(DATASET RECORDS Opens)

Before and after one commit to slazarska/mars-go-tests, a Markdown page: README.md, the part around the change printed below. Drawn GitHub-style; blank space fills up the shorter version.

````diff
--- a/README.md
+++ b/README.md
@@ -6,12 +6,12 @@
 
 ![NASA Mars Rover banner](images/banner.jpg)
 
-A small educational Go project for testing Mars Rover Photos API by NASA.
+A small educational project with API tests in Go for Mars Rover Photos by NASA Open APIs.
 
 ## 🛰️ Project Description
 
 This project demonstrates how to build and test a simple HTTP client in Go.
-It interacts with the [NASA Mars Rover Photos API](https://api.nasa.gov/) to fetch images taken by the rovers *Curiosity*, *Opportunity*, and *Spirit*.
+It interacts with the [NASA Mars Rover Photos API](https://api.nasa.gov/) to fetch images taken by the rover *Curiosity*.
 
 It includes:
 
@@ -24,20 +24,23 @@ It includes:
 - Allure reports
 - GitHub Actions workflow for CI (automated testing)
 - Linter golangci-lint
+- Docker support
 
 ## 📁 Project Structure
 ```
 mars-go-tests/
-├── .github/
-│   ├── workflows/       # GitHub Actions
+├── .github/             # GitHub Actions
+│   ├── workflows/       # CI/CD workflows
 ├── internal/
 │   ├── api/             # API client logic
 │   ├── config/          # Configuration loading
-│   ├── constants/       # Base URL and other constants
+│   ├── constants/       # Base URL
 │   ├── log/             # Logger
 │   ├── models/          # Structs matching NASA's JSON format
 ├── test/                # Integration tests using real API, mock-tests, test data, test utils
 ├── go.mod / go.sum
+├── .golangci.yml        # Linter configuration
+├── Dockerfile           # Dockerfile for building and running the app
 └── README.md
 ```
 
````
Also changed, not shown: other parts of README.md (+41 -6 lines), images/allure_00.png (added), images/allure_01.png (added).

(DATASET RECORDS Closes)

What you return should match the data character for character.

> ANSWER TO THIS PROBLEM
Before and after one commit to slazarska/mars-go-tests, a Markdown page: README.md, the part around the change printed below. Drawn GitHub-style; blank space fills up the shorter version.

````diff
--- a/README.md
+++ b/README.md
@@ -6,12 +6,12 @@
 
 ![NASA Mars Rover banner](images/banner.jpg)
 
-A small educational Go project for testing Mars Rover Photos API by NASA.
+A small educational project with API tests in Go for Mars Rover Photos by NASA Open APIs.
 
 ## 🛰️ Project Description
 
 This project demonstrates how to build and test a simple HTTP client in Go.
-It interacts with the [NASA Mars Rover Photos API](https://api.nasa.gov/) to fetch images taken by the rovers *Curiosity*, *Opportunity*, and *Spirit*.
+It interacts with the [NASA Mars Rover Photos API](https://api.nasa.gov/) to fetch images taken by the rover *Curiosity*.
 
 It includes:
 
@@ -24,20 +24,23 @@ It includes:
 - Allure reports
 - GitHub Actions workflow for CI (automated testing)
 - Linter golangci-lint
+- Docker support
 
 ## 📁 Project Structure
 ```
 mars-go-tests/
-├── .github/
-│   ├── workflows/       # GitHub Actions
+├── .github/             # GitHub Actions
+│   ├── workflows/       # CI/CD workflows
 ├── internal/
 │   ├── api/             # API client logic
 │   ├── config/          # Configuration loading
-│   ├── constants/       # Base URL and other constants
+│   ├── constants/       # Base URL
 │   ├── log/             # Logger
 │   ├── models/          # Structs matching NASA's JSON format
 ├── test/                # Integration tests using real API, mock-tests, test data, test utils
 ├── go.mod / go.sum
+├── .golangci.yml        # Linter configuration
+├── Dockerfile           # Dockerfile for building and running the app
 └── README.md
 ```
 
````
Also changed, not shown: other parts of README.md (+41 -6 lines), images/allure_00.png (added), images/allure_01.png (added).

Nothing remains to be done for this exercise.